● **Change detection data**
####################

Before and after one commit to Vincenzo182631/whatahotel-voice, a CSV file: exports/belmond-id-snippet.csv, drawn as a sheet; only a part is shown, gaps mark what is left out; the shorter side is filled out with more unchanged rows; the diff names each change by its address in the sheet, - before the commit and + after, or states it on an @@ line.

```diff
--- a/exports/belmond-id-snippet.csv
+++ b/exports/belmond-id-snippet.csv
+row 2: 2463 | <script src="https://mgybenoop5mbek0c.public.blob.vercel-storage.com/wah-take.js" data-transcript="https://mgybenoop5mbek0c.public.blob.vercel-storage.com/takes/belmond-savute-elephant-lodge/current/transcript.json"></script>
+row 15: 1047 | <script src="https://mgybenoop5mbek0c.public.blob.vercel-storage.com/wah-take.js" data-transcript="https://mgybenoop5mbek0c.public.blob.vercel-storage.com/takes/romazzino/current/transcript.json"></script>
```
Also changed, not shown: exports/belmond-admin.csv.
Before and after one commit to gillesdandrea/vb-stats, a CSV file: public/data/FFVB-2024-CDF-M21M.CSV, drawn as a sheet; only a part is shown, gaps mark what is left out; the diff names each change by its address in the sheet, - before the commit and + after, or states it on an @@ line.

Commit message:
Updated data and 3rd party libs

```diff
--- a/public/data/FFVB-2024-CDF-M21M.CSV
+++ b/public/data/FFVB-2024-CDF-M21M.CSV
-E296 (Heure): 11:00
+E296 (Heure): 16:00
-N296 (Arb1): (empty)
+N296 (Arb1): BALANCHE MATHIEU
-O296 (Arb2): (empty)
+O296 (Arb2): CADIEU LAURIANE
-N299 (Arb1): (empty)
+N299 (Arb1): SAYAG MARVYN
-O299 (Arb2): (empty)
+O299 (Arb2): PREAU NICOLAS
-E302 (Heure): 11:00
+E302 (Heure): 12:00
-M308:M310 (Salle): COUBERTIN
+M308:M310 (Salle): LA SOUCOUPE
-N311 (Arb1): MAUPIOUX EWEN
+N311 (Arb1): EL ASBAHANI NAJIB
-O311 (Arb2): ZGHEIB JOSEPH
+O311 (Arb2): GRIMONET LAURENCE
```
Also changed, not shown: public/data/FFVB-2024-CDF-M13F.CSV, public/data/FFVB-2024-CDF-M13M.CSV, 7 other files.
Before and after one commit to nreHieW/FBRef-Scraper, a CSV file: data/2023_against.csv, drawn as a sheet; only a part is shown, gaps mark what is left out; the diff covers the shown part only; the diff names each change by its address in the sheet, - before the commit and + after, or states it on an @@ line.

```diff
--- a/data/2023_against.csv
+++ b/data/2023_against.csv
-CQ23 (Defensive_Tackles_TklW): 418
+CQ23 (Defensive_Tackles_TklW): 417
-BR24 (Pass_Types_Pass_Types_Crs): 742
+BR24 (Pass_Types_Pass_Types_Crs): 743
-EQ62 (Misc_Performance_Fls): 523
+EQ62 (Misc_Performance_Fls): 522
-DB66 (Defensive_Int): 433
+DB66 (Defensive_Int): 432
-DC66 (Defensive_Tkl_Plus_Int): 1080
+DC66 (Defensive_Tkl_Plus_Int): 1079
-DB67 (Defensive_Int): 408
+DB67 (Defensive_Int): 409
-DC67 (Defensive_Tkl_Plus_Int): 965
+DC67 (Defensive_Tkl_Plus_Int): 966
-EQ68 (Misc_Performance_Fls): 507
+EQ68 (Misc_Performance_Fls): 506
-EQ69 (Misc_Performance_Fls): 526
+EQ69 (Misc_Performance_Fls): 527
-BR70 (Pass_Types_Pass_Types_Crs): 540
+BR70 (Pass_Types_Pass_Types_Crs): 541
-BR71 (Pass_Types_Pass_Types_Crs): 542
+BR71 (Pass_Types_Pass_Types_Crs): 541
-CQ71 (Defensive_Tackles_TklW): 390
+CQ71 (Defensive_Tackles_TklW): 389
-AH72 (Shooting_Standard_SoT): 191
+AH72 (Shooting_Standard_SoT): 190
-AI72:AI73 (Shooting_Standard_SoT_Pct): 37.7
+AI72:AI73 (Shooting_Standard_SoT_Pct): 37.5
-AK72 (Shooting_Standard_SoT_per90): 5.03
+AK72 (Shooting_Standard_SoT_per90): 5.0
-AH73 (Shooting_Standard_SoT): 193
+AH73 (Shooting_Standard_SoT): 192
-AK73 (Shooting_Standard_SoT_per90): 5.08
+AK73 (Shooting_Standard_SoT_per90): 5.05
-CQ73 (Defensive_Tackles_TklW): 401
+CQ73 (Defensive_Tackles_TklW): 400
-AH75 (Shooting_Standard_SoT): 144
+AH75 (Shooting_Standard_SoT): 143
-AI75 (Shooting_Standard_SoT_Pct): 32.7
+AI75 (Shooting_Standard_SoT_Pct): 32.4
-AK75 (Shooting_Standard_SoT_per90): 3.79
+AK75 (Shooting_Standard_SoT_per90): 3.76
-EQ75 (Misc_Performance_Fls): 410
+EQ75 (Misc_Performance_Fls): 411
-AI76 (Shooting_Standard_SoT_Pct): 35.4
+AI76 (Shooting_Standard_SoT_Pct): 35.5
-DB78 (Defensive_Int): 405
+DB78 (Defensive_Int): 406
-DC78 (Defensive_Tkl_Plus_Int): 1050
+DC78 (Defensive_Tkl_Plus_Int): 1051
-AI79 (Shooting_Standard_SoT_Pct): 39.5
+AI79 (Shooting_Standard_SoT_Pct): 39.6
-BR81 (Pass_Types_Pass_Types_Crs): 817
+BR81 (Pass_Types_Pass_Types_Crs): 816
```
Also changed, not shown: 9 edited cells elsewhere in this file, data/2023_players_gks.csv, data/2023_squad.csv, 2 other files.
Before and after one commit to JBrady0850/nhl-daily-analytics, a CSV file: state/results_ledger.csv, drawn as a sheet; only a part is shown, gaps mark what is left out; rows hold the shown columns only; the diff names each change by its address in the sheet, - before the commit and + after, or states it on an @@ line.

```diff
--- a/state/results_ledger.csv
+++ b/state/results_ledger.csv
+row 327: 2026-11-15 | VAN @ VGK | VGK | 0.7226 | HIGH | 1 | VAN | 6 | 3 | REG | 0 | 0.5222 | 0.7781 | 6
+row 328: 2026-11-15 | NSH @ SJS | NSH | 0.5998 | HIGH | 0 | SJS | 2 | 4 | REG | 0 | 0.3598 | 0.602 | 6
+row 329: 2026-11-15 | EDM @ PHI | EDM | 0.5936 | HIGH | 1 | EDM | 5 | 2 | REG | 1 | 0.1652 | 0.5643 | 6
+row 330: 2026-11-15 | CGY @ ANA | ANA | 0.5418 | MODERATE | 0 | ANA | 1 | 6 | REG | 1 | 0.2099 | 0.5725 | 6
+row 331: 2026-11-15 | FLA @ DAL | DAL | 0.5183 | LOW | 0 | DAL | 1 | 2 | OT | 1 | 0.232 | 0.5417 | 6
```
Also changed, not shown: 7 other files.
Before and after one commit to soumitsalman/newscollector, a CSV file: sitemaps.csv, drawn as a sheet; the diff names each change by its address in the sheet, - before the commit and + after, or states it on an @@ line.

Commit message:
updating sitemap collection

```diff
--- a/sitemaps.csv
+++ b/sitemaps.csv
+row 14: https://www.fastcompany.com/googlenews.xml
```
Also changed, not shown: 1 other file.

####################

● **WHAT TO DO**
Word for word, return all of the records.

● **RESULT FOR THIS TASK**
Before and after one commit to Vincenzo182631/whatahotel-voice, a CSV file: exports/belmond-id-snippet.csv, drawn as a sheet; only a part is shown, gaps mark what is left out; the shorter side is filled out with more unchanged rows; the diff names each change by its address in the sheet, - before the commit and + after, or states it on an @@ line.

```diff
--- a/exports/belmond-id-snippet.csv
+++ b/exports/belmond-id-snippet.csv
+row 2: 2463 | <script src="https://mgybenoop5mbek0c.public.blob.vercel-storage.com/wah-take.js" data-transcript="https://mgybenoop5mbek0c.public.blob.vercel-storage.com/takes/belmond-savute-elephant-lodge/current/transcript.json"></script>
+row 15: 1047 | <script src="https://mgybenoop5mbek0c.public.blob.vercel-storage.com/wah-take.js" data-transcript="https://mgybenoop5mbek0c.public.blob.vercel-storage.com/takes/romazzino/current/transcript.json"></script>
```
Also changed, not shown: exports/belmond-admin.csv.
Before and after one commit to gillesdandrea/vb-stats, a CSV file: public/data/FFVB-2024-CDF-M21M.CSV, drawn as a sheet; only a part is shown, gaps mark what is left out; the diff names each change by its address in the sheet, - before the commit and + after, or states it on an @@ line.

Commit message:
Updated data and 3rd party libs

```diff
--- a/public/data/FFVB-2024-CDF-M21M.CSV
+++ b/public/data/FFVB-2024-CDF-M21M.CSV
-E296 (Heure): 11:00
+E296 (Heure): 16:00
-N296 (Arb1): (empty)
+N296 (Arb1): BALANCHE MATHIEU
-O296 (Arb2): (empty)
+O296 (Arb2): CADIEU LAURIANE
-N299 (Arb1): (empty)
+N299 (Arb1): SAYAG MARVYN
-O299 (Arb2): (empty)
+O299 (Arb2): PREAU NICOLAS
-E302 (Heure): 11:00
+E302 (Heure): 12:00
-M308:M310 (Salle): COUBERTIN
+M308:M310 (Salle): LA SOUCOUPE
-N311 (Arb1): MAUPIOUX EWEN
+N311 (Arb1): EL ASBAHANI NAJIB
-O311 (Arb2): ZGHEIB JOSEPH
+O311 (Arb2): GRIMONET LAURENCE
```
Also changed, not shown: public/data/FFVB-2024-CDF-M13F.CSV, public/data/FFVB-2024-CDF-M13M.CSV, 7 other files.
Before and after one commit to nreHieW/FBRef-Scraper, a CSV file: data/2023_against.csv, drawn as a sheet; only a part is shown, gaps mark what is left out; the diff covers the shown part only; the diff names each change by its address in the sheet, - before the commit and + after, or states it on an @@ line.

```diff
--- a/data/2023_against.csv
+++ b/data/2023_against.csv
-CQ23 (Defensive_Tackles_TklW): 418
+CQ23 (Defensive_Tackles_TklW): 417
-BR24 (Pass_Types_Pass_Types_Crs): 742
+BR24 (Pass_Types_Pass_Types_Crs): 743
-EQ62 (Misc_Performance_Fls): 523
+EQ62 (Misc_Performance_Fls): 522
-DB66 (Defensive_Int): 433
+DB66 (Defensive_Int): 432
-DC66 (Defensive_Tkl_Plus_Int): 1080
+DC66 (Defensive_Tkl_Plus_Int): 1079
-DB67 (Defensive_Int): 408
+DB67 (Defensive_Int): 409
-DC67 (Defensive_Tkl_Plus_Int): 965
+DC67 (Defensive_Tkl_Plus_Int): 966
-EQ68 (Misc_Performance_Fls): 507
+EQ68 (Misc_Performance_Fls): 506
-EQ69 (Misc_Performance_Fls): 526
+EQ69 (Misc_Performance_Fls): 527
-BR70 (Pass_Types_Pass_Types_Crs): 540
+BR70 (Pass_Types_Pass_Types_Crs): 541
-BR71 (Pass_Types_Pass_Types_Crs): 542
+BR71 (Pass_Types_Pass_Types_Crs): 541
-CQ71 (Defensive_Tackles_TklW): 390
+CQ71 (Defensive_Tackles_TklW): 389
-AH72 (Shooting_Standard_SoT): 191
+AH72 (Shooting_Standard_SoT): 190
-AI72:AI73 (Shooting_Standard_SoT_Pct): 37.7
+AI72:AI73 (Shooting_Standard_SoT_Pct): 37.5
-AK72 (Shooting_Standard_SoT_per90): 5.03
+AK72 (Shooting_Standard_SoT_per90): 5.0
-AH73 (Shooting_Standard_SoT): 193
+AH73 (Shooting_Standard_SoT): 192
-AK73 (Shooting_Standard_SoT_per90): 5.08
+AK73 (Shooting_Standard_SoT_per90): 5.05
-CQ73 (Defensive_Tackles_TklW): 401
+CQ73 (Defensive_Tackles_TklW): 400
-AH75 (Shooting_Standard_SoT): 144
+AH75 (Shooting_Standard_SoT): 143
-AI75 (Shooting_Standard_SoT_Pct): 32.7
+AI75 (Shooting_Standard_SoT_Pct): 32.4
-AK75 (Shooting_Standard_SoT_per90): 3.79
+AK75 (Shooting_Standard_SoT_per90): 3.76
-EQ75 (Misc_Performance_Fls): 410
+EQ75 (Misc_Performance_Fls): 411
-AI76 (Shooting_Standard_SoT_Pct): 35.4
+AI76 (Shooting_Standard_SoT_Pct): 35.5
-DB78 (Defensive_Int): 405
+DB78 (Defensive_Int): 406
-DC78 (Defensive_Tkl_Plus_Int): 1050
+DC78 (Defensive_Tkl_Plus_Int): 1051
-AI79 (Shooting_Standard_SoT_Pct): 39.5
+AI79 (Shooting_Standard_SoT_Pct): 39.6
-BR81 (Pass_Types_Pass_Types_Crs): 817
+BR81 (Pass_Types_Pass_Types_Crs): 816
```
Also changed, not shown: 9 edited cells elsewhere in this file, data/2023_players_gks.csv, data/2023_squad.csv, 2 other files.
Before and after one commit to JBrady0850/nhl-daily-analytics, a CSV file: state/results_ledger.csv, drawn as a sheet; only a part is shown, gaps mark what is left out; rows hold the shown columns only; the diff names each change by its address in the sheet, - before the commit and + after, or states it on an @@ line.

```diff
--- a/state/results_ledger.csv
+++ b/state/results_ledger.csv
+row 327: 2026-11-15 | VAN @ VGK | VGK | 0.7226 | HIGH | 1 | VAN | 6 | 3 | REG | 0 | 0.5222 | 0.7781 | 6
+row 328: 2026-11-15 | NSH @ SJS | NSH | 0.5998 | HIGH | 0 | SJS | 2 | 4 | REG | 0 | 0.3598 | 0.602 | 6
+row 329: 2026-11-15 | EDM @ PHI | EDM | 0.5936 | HIGH | 1 | EDM | 5 | 2 | REG | 1 | 0.1652 | 0.5643 | 6
+row 330: 2026-11-15 | CGY @ ANA | ANA | 0.5418 | MODERATE | 0 | ANA | 1 | 6 | REG | 1 | 0.2099 | 0.5725 | 6
+row 331: 2026-11-15 | FLA @ DAL | DAL | 0.5183 | LOW | 0 | DAL | 1 | 2 | OT | 1 | 0.232 | 0.5417 | 6
```
Also changed, not shown: 7 other files.
Before and after one commit to soumitsalman/newscollector, a CSV file: sitemaps.csv, drawn as a sheet; the diff names each change by its address in the sheet, - before the commit and + after, or states it on an @@ line.

Commit message:
updating sitemap collection

```diff
--- a/sitemaps.csv
+++ b/sitemaps.csv
+row 14: https://www.fastcompany.com/googlenews.xml
```
Also changed, not shown: 1 other file.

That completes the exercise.